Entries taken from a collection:
# # #

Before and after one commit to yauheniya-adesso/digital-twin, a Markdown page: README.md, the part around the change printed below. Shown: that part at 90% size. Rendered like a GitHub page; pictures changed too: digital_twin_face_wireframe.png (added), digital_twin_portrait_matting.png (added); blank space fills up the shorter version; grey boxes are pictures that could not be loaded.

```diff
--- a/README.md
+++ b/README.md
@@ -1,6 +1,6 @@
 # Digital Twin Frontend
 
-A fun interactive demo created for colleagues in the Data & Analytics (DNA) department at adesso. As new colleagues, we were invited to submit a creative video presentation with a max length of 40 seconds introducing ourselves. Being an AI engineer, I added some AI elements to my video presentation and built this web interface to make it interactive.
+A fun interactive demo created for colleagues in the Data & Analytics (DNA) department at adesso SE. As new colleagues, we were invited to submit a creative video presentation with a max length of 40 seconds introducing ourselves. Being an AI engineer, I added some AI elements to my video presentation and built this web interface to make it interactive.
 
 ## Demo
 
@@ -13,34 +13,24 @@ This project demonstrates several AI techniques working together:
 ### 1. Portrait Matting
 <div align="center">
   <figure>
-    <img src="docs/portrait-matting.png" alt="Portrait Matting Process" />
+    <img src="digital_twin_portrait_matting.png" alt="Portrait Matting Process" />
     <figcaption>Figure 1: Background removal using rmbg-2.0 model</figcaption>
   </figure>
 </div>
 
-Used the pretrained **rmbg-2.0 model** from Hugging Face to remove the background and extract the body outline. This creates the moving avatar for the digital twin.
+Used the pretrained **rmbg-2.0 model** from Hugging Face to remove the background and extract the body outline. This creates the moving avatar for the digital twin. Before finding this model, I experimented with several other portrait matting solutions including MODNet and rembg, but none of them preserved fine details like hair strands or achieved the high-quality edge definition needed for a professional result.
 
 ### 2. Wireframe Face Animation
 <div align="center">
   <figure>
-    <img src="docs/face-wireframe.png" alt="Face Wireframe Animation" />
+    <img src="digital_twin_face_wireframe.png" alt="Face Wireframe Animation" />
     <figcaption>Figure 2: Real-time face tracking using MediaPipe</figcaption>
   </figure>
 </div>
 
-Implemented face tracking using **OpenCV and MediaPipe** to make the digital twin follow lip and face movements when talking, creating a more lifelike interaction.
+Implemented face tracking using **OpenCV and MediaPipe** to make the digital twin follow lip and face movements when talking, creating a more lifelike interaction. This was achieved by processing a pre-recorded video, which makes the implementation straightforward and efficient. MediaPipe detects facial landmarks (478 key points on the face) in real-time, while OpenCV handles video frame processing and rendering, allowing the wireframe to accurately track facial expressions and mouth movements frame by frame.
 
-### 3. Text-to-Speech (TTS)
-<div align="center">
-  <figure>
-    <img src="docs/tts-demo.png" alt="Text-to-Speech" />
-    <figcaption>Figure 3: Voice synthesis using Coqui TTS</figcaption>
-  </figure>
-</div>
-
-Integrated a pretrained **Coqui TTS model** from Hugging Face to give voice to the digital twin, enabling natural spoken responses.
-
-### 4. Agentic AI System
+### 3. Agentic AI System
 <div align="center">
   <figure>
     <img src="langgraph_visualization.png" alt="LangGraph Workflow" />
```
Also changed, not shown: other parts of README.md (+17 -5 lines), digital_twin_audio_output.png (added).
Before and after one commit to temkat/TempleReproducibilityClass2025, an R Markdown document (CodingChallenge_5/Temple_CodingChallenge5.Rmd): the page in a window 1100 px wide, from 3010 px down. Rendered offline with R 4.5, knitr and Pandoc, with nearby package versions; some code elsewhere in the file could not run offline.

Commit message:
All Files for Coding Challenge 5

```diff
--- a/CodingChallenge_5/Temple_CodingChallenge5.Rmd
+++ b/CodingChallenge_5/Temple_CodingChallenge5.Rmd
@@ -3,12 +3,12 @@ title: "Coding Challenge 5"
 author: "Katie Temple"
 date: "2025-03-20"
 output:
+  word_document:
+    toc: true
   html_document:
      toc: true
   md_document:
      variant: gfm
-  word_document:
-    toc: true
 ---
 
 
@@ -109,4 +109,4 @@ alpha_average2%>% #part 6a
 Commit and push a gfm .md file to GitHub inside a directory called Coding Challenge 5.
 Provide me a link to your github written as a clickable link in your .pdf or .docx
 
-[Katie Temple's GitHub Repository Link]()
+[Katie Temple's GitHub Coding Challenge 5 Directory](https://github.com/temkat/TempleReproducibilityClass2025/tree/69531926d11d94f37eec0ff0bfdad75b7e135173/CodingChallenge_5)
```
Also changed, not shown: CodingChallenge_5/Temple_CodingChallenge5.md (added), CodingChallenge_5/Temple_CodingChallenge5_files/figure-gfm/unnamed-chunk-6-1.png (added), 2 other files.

# # #

Prompt: Select every line of the records holding the string "Speech".

Response area:
-### 3. Text-to-Speech (TTS)
-    <img src="docs/tts-demo.png" alt="Text-to-Speech" />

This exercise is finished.